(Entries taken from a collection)
##########

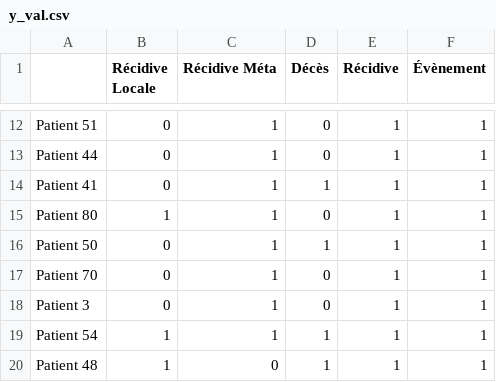
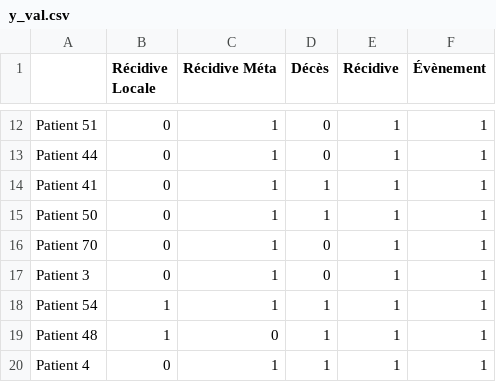
Before and after one commit to ftach/delta-rad, a CSV file: y_val.csv, drawn as a sheet; only a part is shown, gaps mark what is left out; the shorter side is filled out with more unchanged rows.

```diff
--- a/y_val.csv
+++ b/y_val.csv
@@ -14,3 +14,2 @@ Patient 44,0,1,0,1,1
 Patient 41,0,1,1,1,1
-Patient 80,1,1,0,1,1
 Patient 50,0,1,1,1,1
```
Also changed, not shown: 5 other files.
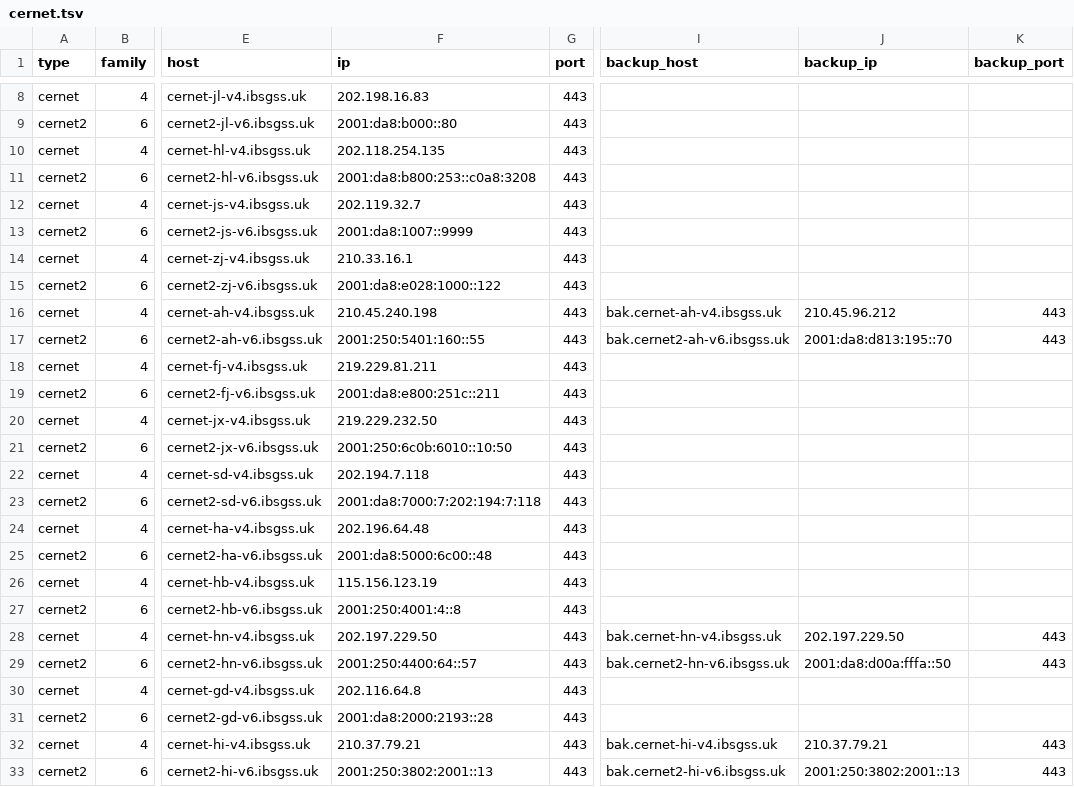
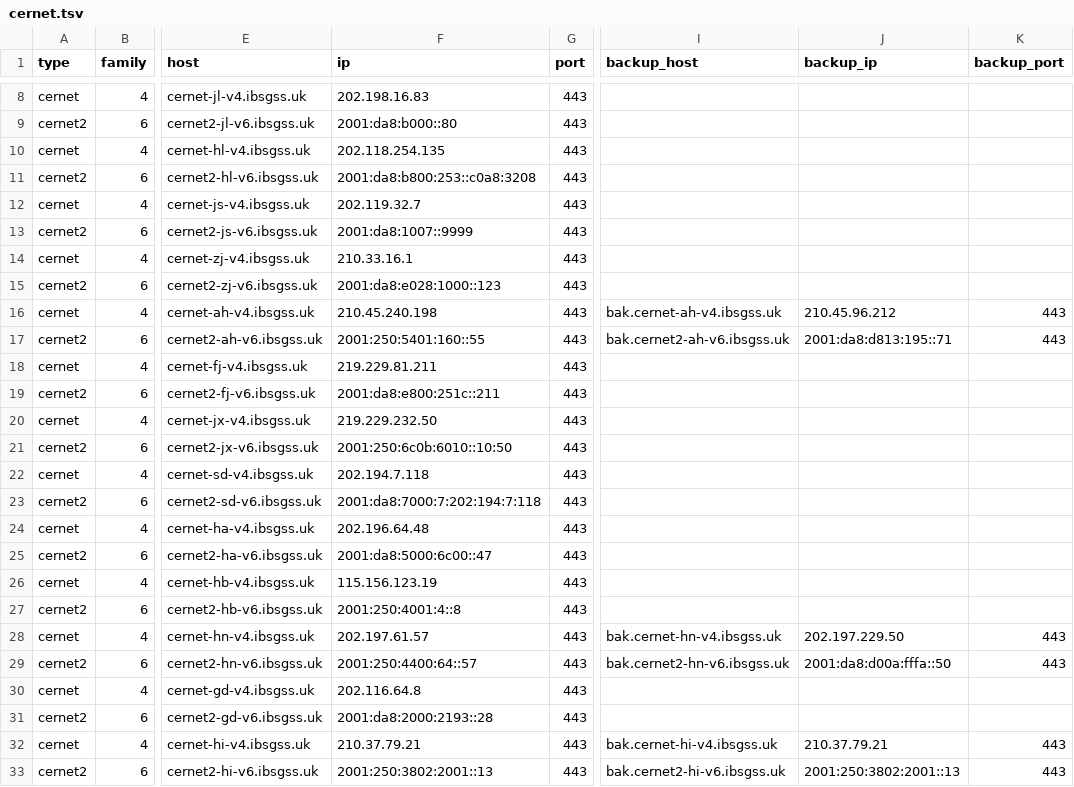
Before and after one commit to Tozward/TcpQuality, a TSV file: nodes/cernet.tsv, drawn as a sheet; only a part is shown, gaps mark what is left out; the diff names each change by its address in the sheet, - before the commit and + after, or states it on an @@ line.

```diff
--- a/nodes/cernet.tsv
+++ b/nodes/cernet.tsv
-F15 (ip): 2001:da8:e028:1000::122
+F15 (ip): 2001:da8:e028:1000::123
-J17 (backup_ip): 2001:da8:d813:195::70
+J17 (backup_ip): 2001:da8:d813:195::71
-F25 (ip): 2001:da8:5000:6c00::48
+F25 (ip): 2001:da8:5000:6c00::47
-F28 (ip): 202.197.229.50
+F28 (ip): 202.197.61.57
```
Also changed, not shown: nodes/all.tsv, nodes/cdn.tsv, 4 other files.
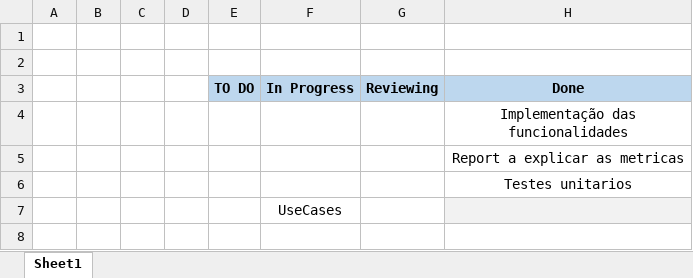
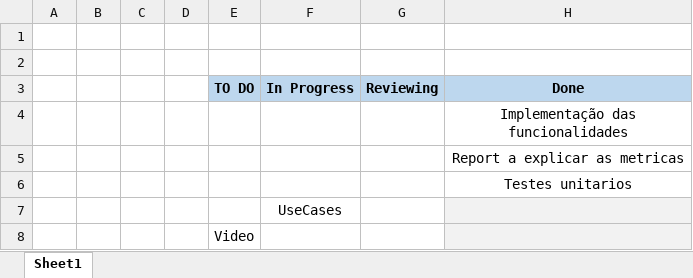
Before and after one commit to dannythe21st/SE2223_59797_60441_60677_60816_60971, an Excel workbook: Phase 2/Sprint3/Sprint backlog.xlsx, sheet Sheet1, drawn as a sheet; values as stored, in another font and other column widths than the file's, no borders; charts and pictures not drawn; the diff names each change by its address in the sheet, - before the commit and + after, or states it on an @@ line.

```diff
--- a/Phase 2/Sprint3/Sprint backlog.xlsx (sheet Sheet1)
+++ b/Phase 2/Sprint3/Sprint backlog.xlsx (sheet Sheet1)
+row 8:  |  |  |  | Video
```
Also changed, not shown: Phase 2/Sprint3/BurnDown_Chart.xlsx.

##########

**WORK TO COMPLETE:**
Scan the entries above for the word "Patient". Report the lines that hold it.

**OUTPUT OF THE EXERCISE:**
@@ -14,3 +14,2 @@ Patient 44,0,1,0,1,1
 Patient 41,0,1,1,1,1
-Patient 80,1,1,0,1,1
 Patient 50,0,1,1,1,1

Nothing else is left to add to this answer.